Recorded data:
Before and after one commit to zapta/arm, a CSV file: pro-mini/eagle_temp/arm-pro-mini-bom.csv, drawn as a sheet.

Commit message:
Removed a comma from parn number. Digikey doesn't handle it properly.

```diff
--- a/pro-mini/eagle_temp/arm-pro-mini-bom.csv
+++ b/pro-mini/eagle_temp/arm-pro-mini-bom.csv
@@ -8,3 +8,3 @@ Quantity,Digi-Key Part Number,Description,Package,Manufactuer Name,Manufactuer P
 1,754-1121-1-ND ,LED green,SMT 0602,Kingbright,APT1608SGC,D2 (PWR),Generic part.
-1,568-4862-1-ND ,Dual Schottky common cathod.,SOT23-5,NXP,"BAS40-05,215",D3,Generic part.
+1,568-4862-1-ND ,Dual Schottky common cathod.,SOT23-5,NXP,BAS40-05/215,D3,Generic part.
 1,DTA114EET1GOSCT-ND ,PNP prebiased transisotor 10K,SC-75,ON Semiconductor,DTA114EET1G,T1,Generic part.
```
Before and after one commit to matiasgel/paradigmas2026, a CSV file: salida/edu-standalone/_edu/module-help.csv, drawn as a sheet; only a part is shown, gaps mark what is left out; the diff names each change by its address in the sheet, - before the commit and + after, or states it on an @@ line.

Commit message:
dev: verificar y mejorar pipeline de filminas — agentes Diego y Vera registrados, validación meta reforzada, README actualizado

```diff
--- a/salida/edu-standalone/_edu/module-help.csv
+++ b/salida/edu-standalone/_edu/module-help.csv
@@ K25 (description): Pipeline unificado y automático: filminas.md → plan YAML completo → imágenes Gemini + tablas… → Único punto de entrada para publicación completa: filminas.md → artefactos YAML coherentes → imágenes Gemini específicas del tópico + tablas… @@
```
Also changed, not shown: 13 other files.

- _BRIEF_:
Give the data back in full, exactly as written.

- _COMPLETED EXERCISE_:
Before and after one commit to zapta/arm, a CSV file: pro-mini/eagle_temp/arm-pro-mini-bom.csv, drawn as a sheet.

Commit message:
Removed a comma from parn number. Digikey doesn't handle it properly.

```diff
--- a/pro-mini/eagle_temp/arm-pro-mini-bom.csv
+++ b/pro-mini/eagle_temp/arm-pro-mini-bom.csv
@@ -8,3 +8,3 @@ Quantity,Digi-Key Part Number,Description,Package,Manufactuer Name,Manufactuer P
 1,754-1121-1-ND ,LED green,SMT 0602,Kingbright,APT1608SGC,D2 (PWR),Generic part.
-1,568-4862-1-ND ,Dual Schottky common cathod.,SOT23-5,NXP,"BAS40-05,215",D3,Generic part.
+1,568-4862-1-ND ,Dual Schottky common cathod.,SOT23-5,NXP,BAS40-05/215,D3,Generic part.
 1,DTA114EET1GOSCT-ND ,PNP prebiased transisotor 10K,SC-75,ON Semiconductor,DTA114EET1G,T1,Generic part.
```
Before and after one commit to matiasgel/paradigmas2026, a CSV file: salida/edu-standalone/_edu/module-help.csv, drawn as a sheet; only a part is shown, gaps mark what is left out; the diff names each change by its address in the sheet, - before the commit and + after, or states it on an @@ line.

Commit message:
dev: verificar y mejorar pipeline de filminas — agentes Diego y Vera registrados, validación meta reforzada, README actualizado

```diff
--- a/salida/edu-standalone/_edu/module-help.csv
+++ b/salida/edu-standalone/_edu/module-help.csv
@@ K25 (description): Pipeline unificado y automático: filminas.md → plan YAML completo → imágenes Gemini + tablas… → Único punto de entrada para publicación completa: filminas.md → artefactos YAML coherentes → imágenes Gemini específicas del tópico + tablas… @@
```
Also changed, not shown: 13 other files.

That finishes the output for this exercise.